A. The first component requires that the SO distribute an amount to, or for the use of, its supported organizations each year. The "distributable amount" must equal the greater of 85% of the SO’s adjusted gross income or 3.5% of the fair market value of its nonexempt use assets. Administrative expenses, excluding investment management fees, count toward this distribution requirement.
Observation: This distribution provision is a major change from prior law, which required only the 85% adjusted gross income distribution. Now, one prong of the test is similar to distributions required for private foundations, but with a 3.5% minimum distribution rather than a 5% minimum distribution.
B. The second component requires that the SO be "attentive" to the supported organization. Although there are different ways to satisfy this test, the most common will require that the SO provide support that is necessary to avoid the interruption of a substantial program of the supported organization.
Recommendation: The So should support a program that is either new or at risk of elimination due to budget cuts, that is identified and designed with the direction of the supported organization.
4) SO's may not receive contributions from a person who directly or indirectly "controls" the SO. There is more guidance expected from the IRS regarding the definition of control.
Finally, some issues may still arise.
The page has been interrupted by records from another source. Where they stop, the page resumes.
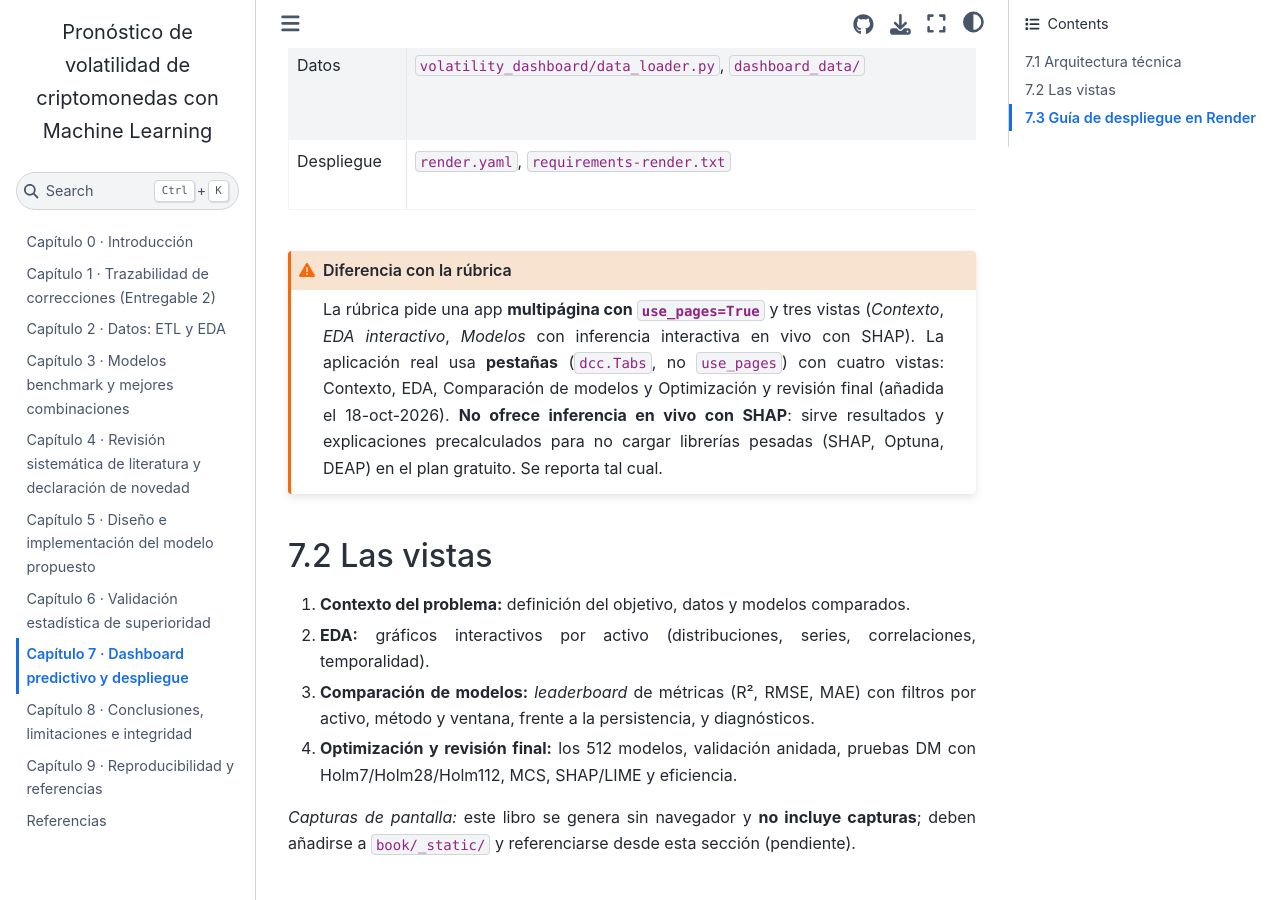
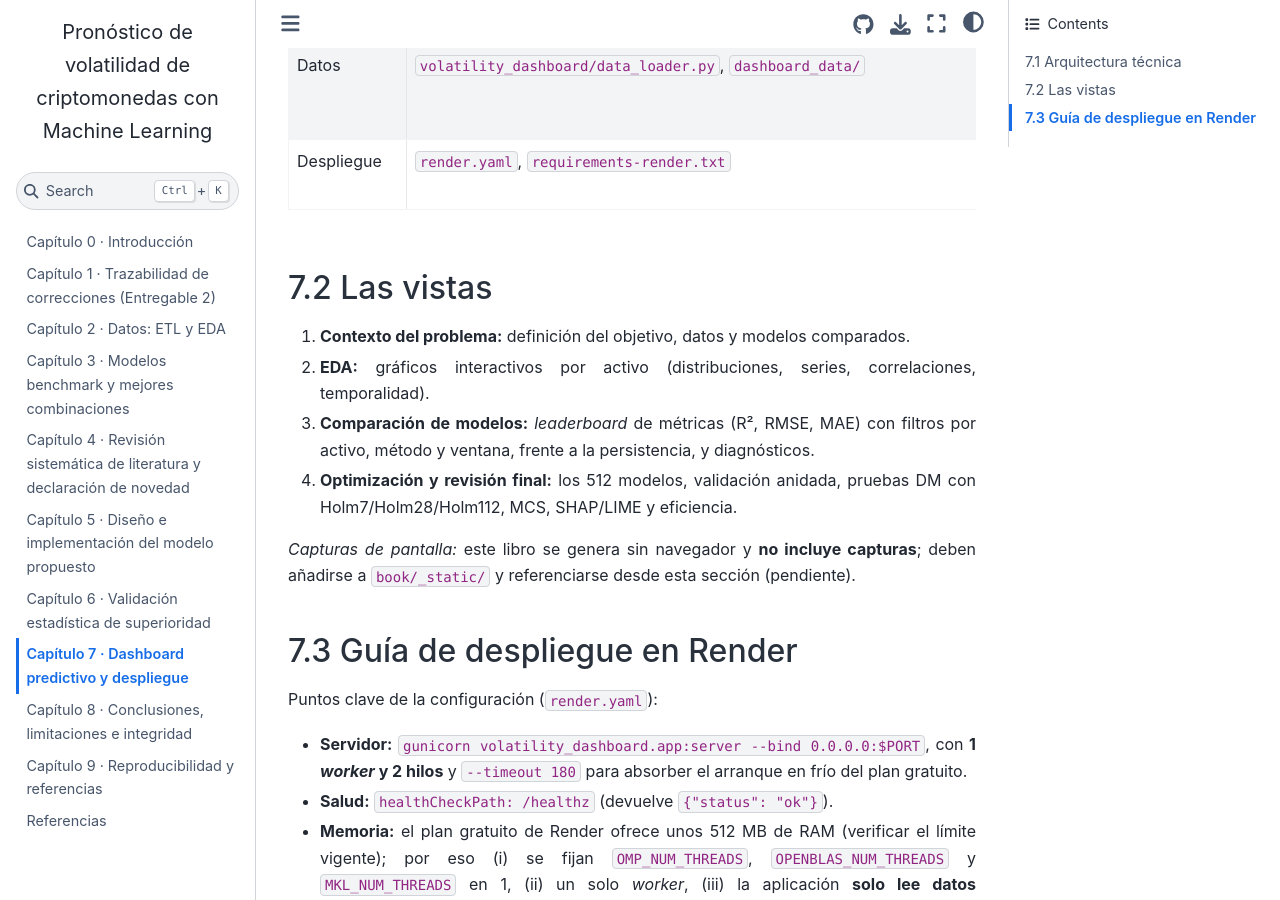
Before and after one commit to Bernal023/MachineLearning_202630, a Jupyter Book: the page built from book/cap07_dashboard_despliegue.md, in a window 1280 px wide and 900 px high, scrolled down 578 px. Built offline with Jupyter Book 1.0.4 settings and Sphinx 7.4.7 and the Sphinx Book theme 1.1.4, drawn with Linux system fonts in a browser that asks for light colours.

Commit message:
Remove admonition about app differences with rubric
Removed warning about differences with rubric regarding app structure and inference capabilities.

````diff
--- a/book/cap07_dashboard_despliegue.md
+++ b/book/cap07_dashboard_despliegue.md
@@ -17,15 +17,6 @@
 | Vistas | `volatility_dashboard/tabs/{contexto,eda,modelos,revision_final}.py` | Cada vista es un módulo con `layout()` y `register(app)` |
 | Datos | `volatility_dashboard/data_loader.py`, `dashboard_data/` | Lee solo artefactos precalculados (no entrena) |
 | Despliegue | `render.yaml`, `requirements-render.txt` | Servicio web gratuito en Render |
-
-```{admonition} Diferencia con la rúbrica
-:class: warning
-La rúbrica pide una app **multipágina con `use_pages=True`** y tres vistas (*Contexto*, *EDA interactivo*, *Modelos* con inferencia
-interactiva en vivo con SHAP). La aplicación real usa **pestañas** (`dcc.Tabs`, no `use_pages`) con cuatro vistas: Contexto, EDA,
-Comparación de modelos y Optimización y revisión final (añadida el 18-oct-2026). **No ofrece inferencia en vivo con SHAP**: sirve
-resultados y explicaciones precalculados para no cargar librerías pesadas (SHAP, Optuna, DEAP) en el plan gratuito. Se
-reporta tal cual.
-```
 
 ## 7.2 Las vistas
 
````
For example, prior to 2006 and the IRS’s evolving position, the SO donor could appoint "independent" trustees to serve with him or her. Now, the question of who is "independent" is becoming more restrictive in the IRS’ eyes to include not only family members, but perhaps any trustee appointed by the donor.
Recommendation: If there is a three member board of trustees, including the SO donor, at least one trustee should be from the supported organization, and perhaps the third should be appointed by the supported organization.
Also, since the 2006 Act, the excess benefit transaction rules apply to SO’s, meaning neither the founder nor his family can benefit from grants, loans, compensation or "similar payment." Thus, unlike private foundations, where reasonable compensation can be paid to family members, SO’s should not pay compensation to the donor or his family members, nor to substantial contributors.
When all is said and done, SO’s remain viable planning tools for donors and charities to enhance charitable giving.